The African Union (AU), the New Economic Development Programme for African Development (NEPAD), the Southern African Development Community (SADC), the Southern African Customs Union (SACU), the East African Community (EAC), COMESA and other regional political or trade blocs around the world.

The South African Institute of International Affairs (SAIIA), in collaboration with the Institute for International Trade, Australia cordially invites you to a one-day workshop on 'The Challenges of Regional Integration, Trade Facilitation and Gender Equity for Africa'. 
SAIIA and KAS will host a workshop on Monday, 6 November 2017 at SAIIA’s head office, during which stakeholders will explore the challenges and opportunities of growing both domestic and regional agro-processing value chains. SAIIA has undertaken two studies, with one focusing on macadamia nut value chains in Malawi, Mozambique and South Africa and the other focusing on oilseed value chains in Malawi, South Africa and Zambia.
SAIIA Occasional Paper No 270, September 2017
João Lourenço has become Angola’s first new president in 38 years. Dr Alex Vines of Chatham House explains why a stable DRC is a top priority for the new leader: A stable and predictable Congo is Luanda’s most important international objective.
A decade after the Joint Africa-EU Strategy (JAES) was launched; the AU and EU are laying the groundwork to renegotiate their relationship in Abidjan, Côte d’Ivoire, come November. In preparation, 80 civil society representatives from both continents were invited to share views on the focus of the partnership in July in Carthage, Tunisia.

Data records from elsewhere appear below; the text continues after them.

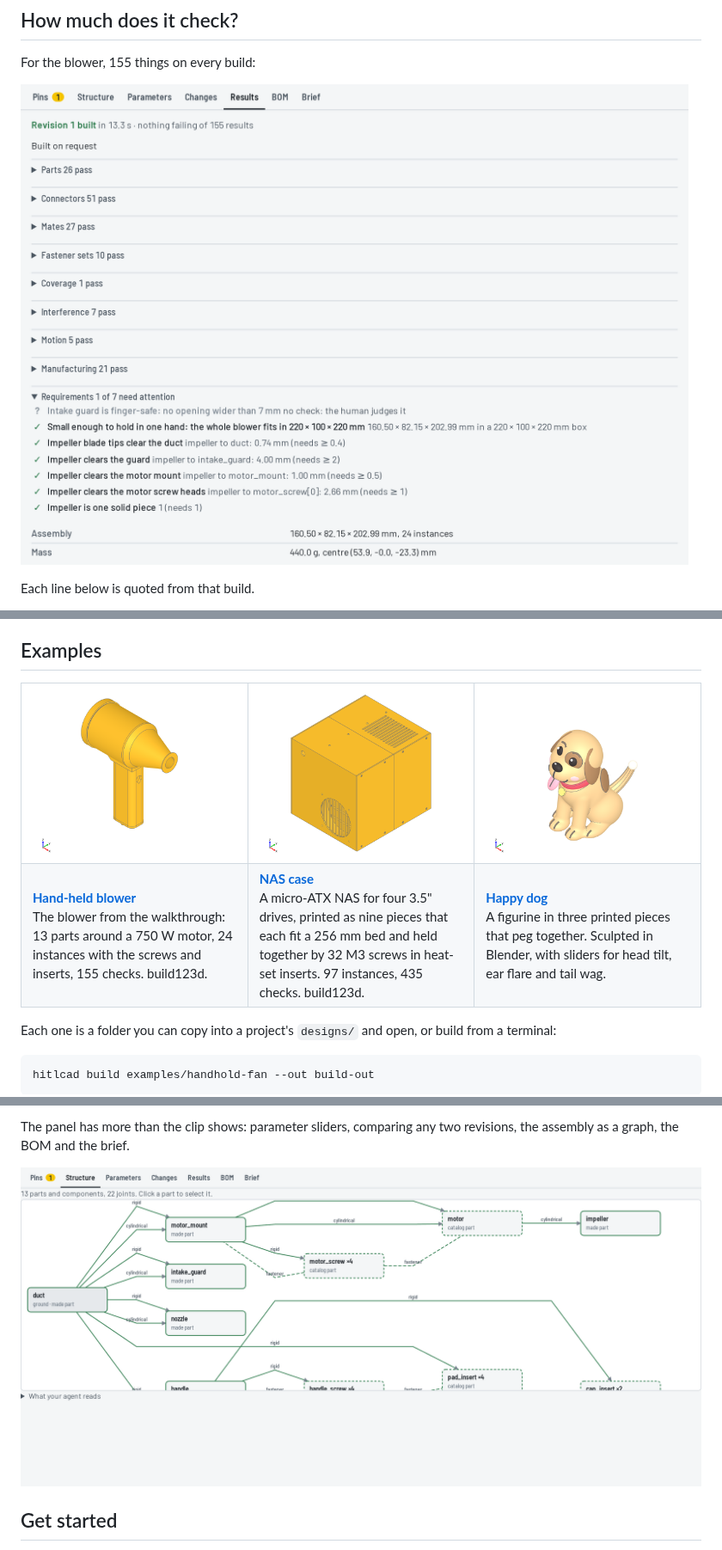
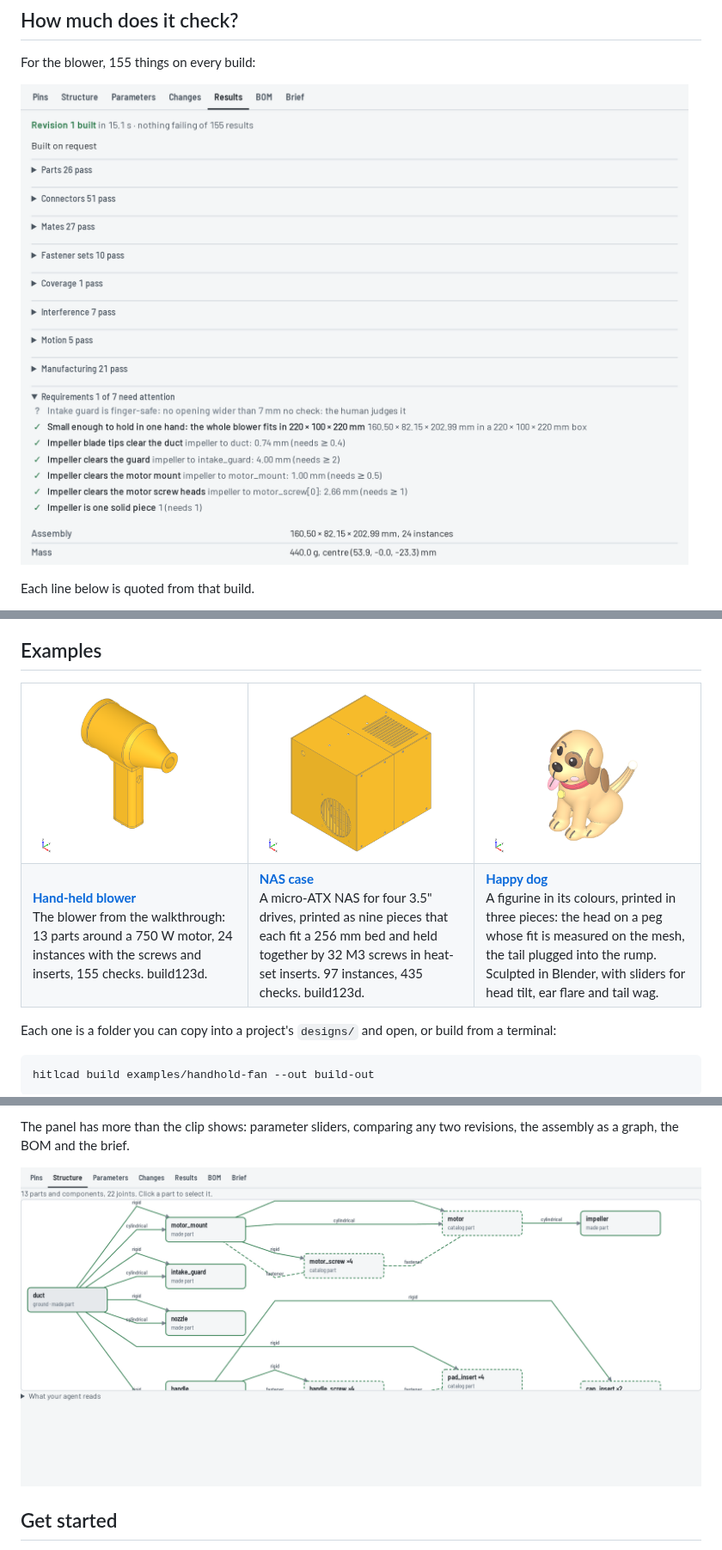
Before and after one commit to blne-team/hitlcad, a Markdown page: README.md, 3 parts joined by grey strips. Shown at 86% size. GitHub-like rendering; pictures changed too: docs/images/design-results.png, docs/images/design-structure.png, docs/images/gallery-dog.png.

```diff
--- a/README.md
+++ b/README.md
@@ -97,7 +97,7 @@ relations, configurations.
 <tr>
 <td valign="top"><a href="examples/handhold-fan"><b>Hand-held blower</b></a><br>The blower from the walkthrough: 13 parts around a 750 W motor, 24 instances with the screws and inserts, 155 checks. build123d.</td>
 <td valign="top"><a href="examples/nas-case"><b>NAS case</b></a><br>A micro-ATX NAS for four 3.5" drives, printed as nine pieces that each fit a 256 mm bed and held together by 32 M3 screws in heat-set inserts. 97 instances, 435 checks. build123d.</td>
-<td valign="top"><a href="examples/happydog"><b>Happy dog</b></a><br>A figurine in three printed pieces that peg together. Sculpted in Blender, with sliders for head tilt, ear flare and tail wag.</td>
+<td valign="top"><a href="examples/happydog"><b>Happy dog</b></a><br>A figurine in its colours, printed in three pieces: the head on a peg whose fit is measured on the mesh, the tail plugged into the rump. Sculpted in Blender, with sliders for head tilt, ear flare and tail wag.</td>
 </tr>
 </table>
 
```
Also changed, not shown: 7 other files.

As the 37th SADC Summit kicks off, the longstanding question of how to best spur industrial growth and development in the region is at the top of policymakers’ agendas. Greater integration of countries into global and regional value chains is a key focus area given the summit’s theme: Partnering with the private sector in developing industry and value chains.
Most states prioritise relations with their nearest neighbours. After all, those on one’s doorstep represent the closest opportunities for trade, travel and political ties. These countries will often share geographical, cultural and ethnic connections, and have had similar historical journeys.
South Africa has made strides over the last 20 years to promote economic growth and address unemployment, inequality and poverty. Facilitating greater trade, investment and industrialisation is a key part of this strategy.
SAIIA Occasional Paper No 261, June 2017
The South African Institute of International Affairs (SAIIA), United Nations Conference on Trade and Development (UNCTAD) and the Global Economic Governance Africa (GEGA) Programme invite you to a conference on Finance and Development: Experiences in south-south collaboration from Africa, Asia and Latin America
SAIIA Occasional Paper No 252, March 2017
SAIIA Occasional Paper No 248, December 2016
SAIIA Occasional Paper No 247, December 2016
It is common knowledge that SMEs make a significant contribution to their countries’ economies, but they often operate in a kind of twilight zone — seen and acknowledged, but not properly understood or catered for at the policy level.The 2016 WTO Public Forum staged at the end of September in Geneva with the theme of ‘Inclusive trade’ lifted the lid on the hurdles that SMEs face in trying to turn entrepreneurial ideas into viable businesses. However, the services sector offers new hope to small businesses in LDCs (least-developed countries) where weak manufacturing potential is a constraint to further development.
SAIIA Policy Insights No 35, September 2016
SAIIA and the Konrad Adenauer Stiftung (KAS) held a policy dialogue on  ‘Revisiting the Migration Regimes in the EAC, SADC and COMESA.’
SAIIA Occasional Paper No 238, October 2016
SAIIA Occasional Paper No 236, July 2016
SAIIA Policy Insights No 33, July 2016
SAIIA Policy Briefings 151, July 2016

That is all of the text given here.